In the first, Blaustein v. Huete, 2011 WL 5103759 (5th Cir. Oct. 26, 2011), an individual member of an LLC, Huete, argued he should not be bound by the arbitration clause between the LLC and its attorneys.  Huete was suing the attorneys for legal malpractice and negligence, stemming from an allegedly botched patent application.  However, the law firm’s agreement with the LLC, which Huete had signed on behalf of the LLC, called for arbitration.  The law firm moved to compel arbitration.  The Fifth Circuit held that while Huete was not directly bound by the agreement (he only signed in his representative capacity), he was bound under the doctrine of “direct benefits estoppel.”  (Couldn’t anyone come up with a better name for that theory?  It doesn’t exactly roll off the tongue.) 

The concept of direct benefits estoppel is this: if the non-signatory used the contract to its benefit, it can’t later turn its back on the contract’s arbitration clause.  In particular, at least the Third and Fifth Circuits say that if a non-signatory has either 1) knowingly obtained direct benefits from the contract or 2) sought to enforce the contract, the non-signatory is bound by an arbitration clause in the contract.  In this case, the Court found Huete had obtained benefits from the agreement with the attorneys as a member of the LLC (research, drafting, filing, advice), and noted that Huete’s claims were related to the attorney-client relationship which was formed by the agreement between the firm and the LLC.  The law firm was successful in compelling Huete to arbitration.

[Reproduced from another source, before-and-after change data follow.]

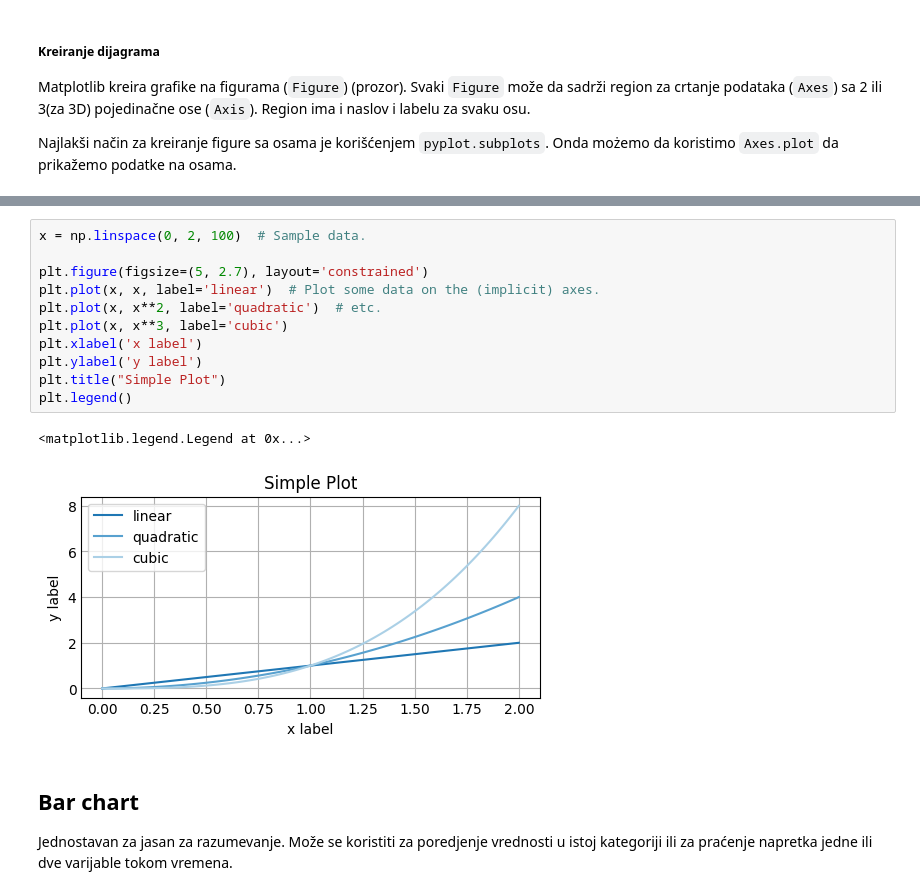
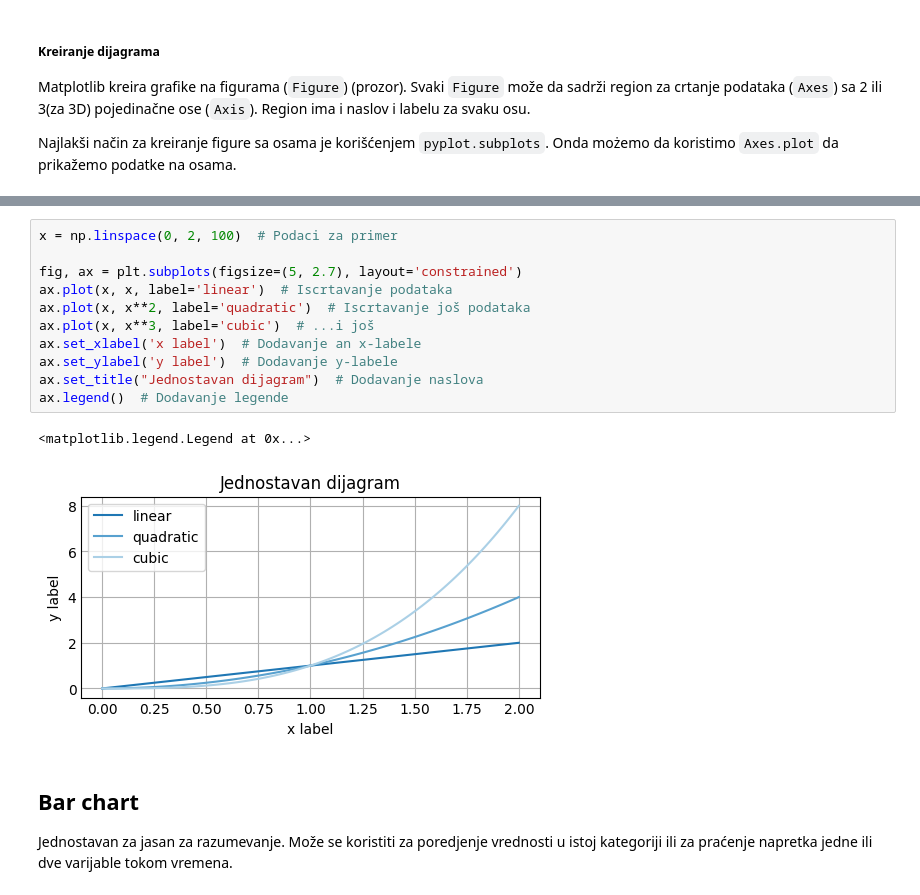
Before and after one commit to TLazarevic/data-analysis-lab, a Jupyter notebook: matplotlib.ipynb, the cells around one changed output, grey strips where cells are left out. Drawn from its saved outputs; the diff is of its cells as text.

```diff
--- a/matplotlib.ipynb
+++ b/matplotlib.ipynb
@@ -25,17 +23,17 @@ plt.show()
 # %%
-x = np.linspace(0, 2, 100)  # Sample data.
+x = np.linspace(0, 2, 100)  # Podaci za primer
 
-plt.figure(figsize=(5, 2.7), layout='constrained')
-plt.plot(x, x, label='linear')  # Plot some data on the (implicit) axes.
-plt.plot(x, x**2, label='quadratic')  # etc.
-plt.plot(x, x**3, label='cubic')
-plt.xlabel('x label')
-plt.ylabel('y label')
-plt.title("Simple Plot")
-plt.legend()
+fig, ax = plt.subplots(figsize=(5, 2.7), layout='constrained')
+ax.plot(x, x, label='linear')  # Iscrtavanje podataka
+ax.plot(x, x**2, label='quadratic')  # Iscrtavanje još podataka
+ax.plot(x, x**3, label='cubic')  # ...i još
+ax.set_xlabel('x label')  # Dodavanje an x-labele
+ax.set_ylabel('y label')  # Dodavanje y-labele
+ax.set_title("Jednostavan dijagram")  # Dodavanje naslova
+ax.legend()  # Dodavanje legende
 # %% [output]
 <matplotlib.legend.Legend at 0x...>
-[figure, old version]
+[figure, new version]
 # %% [markdown]
 ## Bar chart
 
```
Also changed, not shown: parts of 8 cells of this notebook.
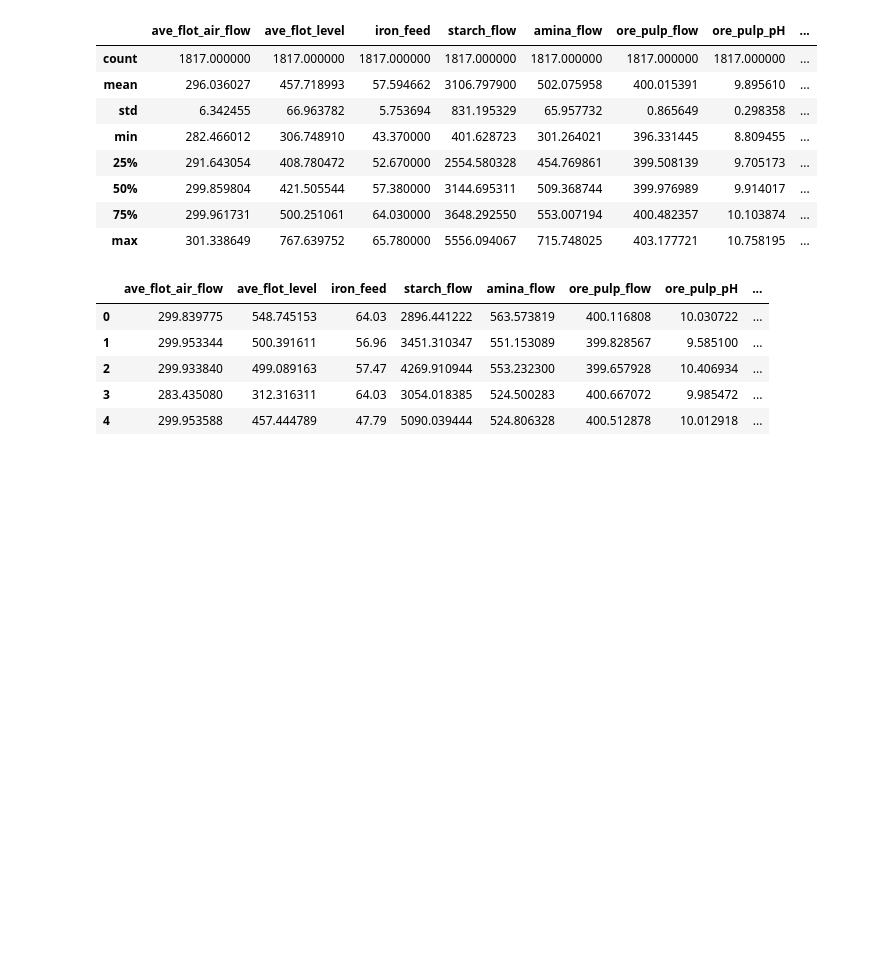
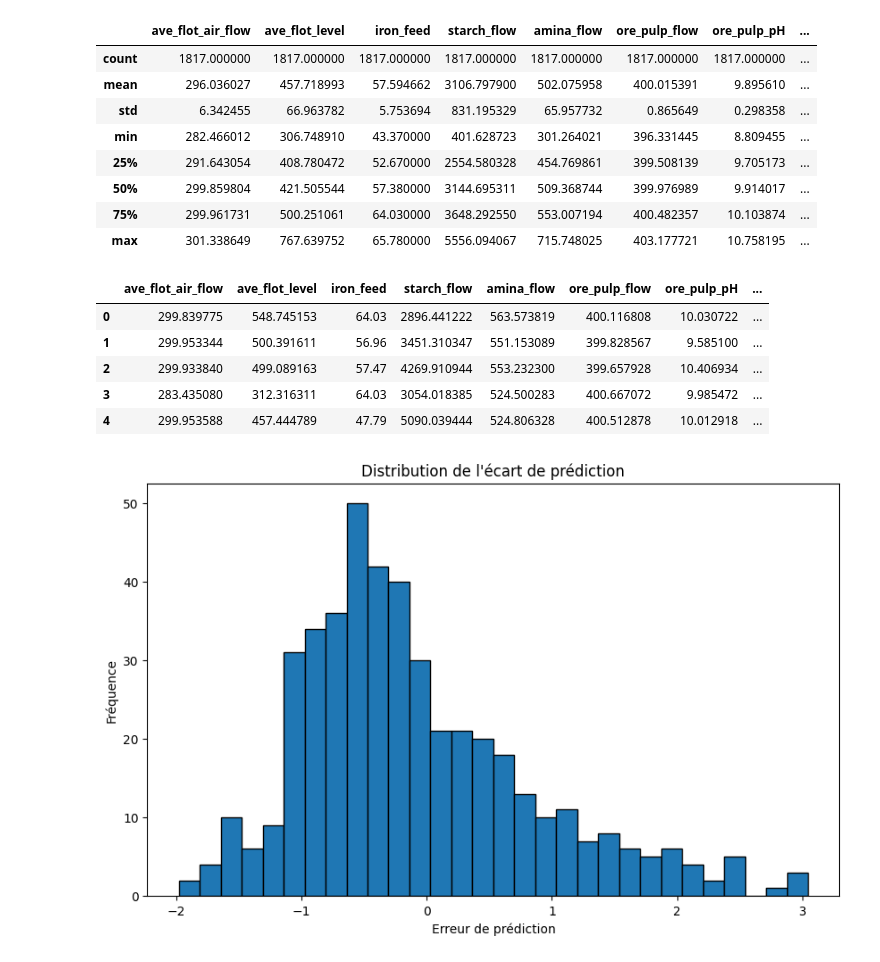
Before and after one commit to pierreduroc/examen-dvc, a Jupyter notebook: data/exploration/explo.ipynb, the cells around one changed output. Cells and saved outputs as stored; diff of their text form; code cells hidden in the pictures; blank space fills up the shorter version.

```diff
--- a/data/exploration/explo.ipynb
+++ b/data/exploration/explo.ipynb
@@ -57,3 +57,18 @@ display(x_train.head())
 | 2 | 299.933840 | 499.089163 | 57.47 | 4269.910944 | 553.232300 | 399.657928 | 10.406934 | ... |
 | 3 | 283.435080 | 312.316311 | 64.03 | 3054.018385 | 524.500283 | 400.667072 | 9.985472 | ... |
 | 4 | 299.953588 | 457.444789 | 47.79 | 5090.039444 | 524.806328 | 400.512878 | 10.012918 | ... |
+# %%
+# Dans le fichier predictions.csv, après l'avoir chargé, visualiser l'écart de prédiction entre y_true et y_pred
+csv_path = "../predictions.csv"
+predictions = pd.read_csv(csv_path)
+predictions["error"] = predictions["y_true"] - predictions["y_pred"]
+# Visualisation de l'écart de prédiction
+import matplotlib.pyplot as plt
+plt.figure(figsize=(10, 6))
+plt.hist(predictions["error"], bins=30, edgecolor="k")
+plt.title("Distribution de l'écart de prédiction")
+plt.xlabel("Erreur de prédiction")
+plt.ylabel("Fréquence")
+plt.show()
+# %% [output]
+[figure, added]
```
Also changed, not shown: 10 other files.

In the second case, Lemon Drop Properties, LLC v. Pass Marianne, LLC, ___ So.3d ___, 2011 WL 5027140 (Oct. 20, 2011), the Supreme Court of Mississippi allowed a non-signatory to compel arbitration.  In that case, a condo buyer sued the developer and contractor alleging defective construction.    Although there was an arbitration agreement in the agreement between the buyer and developer, the developer waived its right to arbitrate by participating in the court case for “two-hundred-and-fifty-two (252) days,” without  invoking the arbitration provision.  The non-signatory issue arose after the buyer amended its complaint to name the real estate agent as a defendant.  The real estate agent argued that it was entitled to enforce the arbitration agreement in the developer’s agreement, as an agent of the developer.  The court easily agreed, but then had to address whether the developer’s waiver of its right to arbitrate was imputed to the real estate agent.  Citing recent decisions from a Texas state court and a California federal court, the Mississippi Supreme Court held that a “principal’s waiver of its right to arbitrate [does] not operate as a waiver of the agent’s right to arbitrate under the same agreement.”  Two Justices dissented from the portion of the opinion.

These cases serve as a good reminder that employees and agents are frequently bound by the same arbitration agreements that bind their employers and principals (but not necessarily by any waivers by those employers or principals).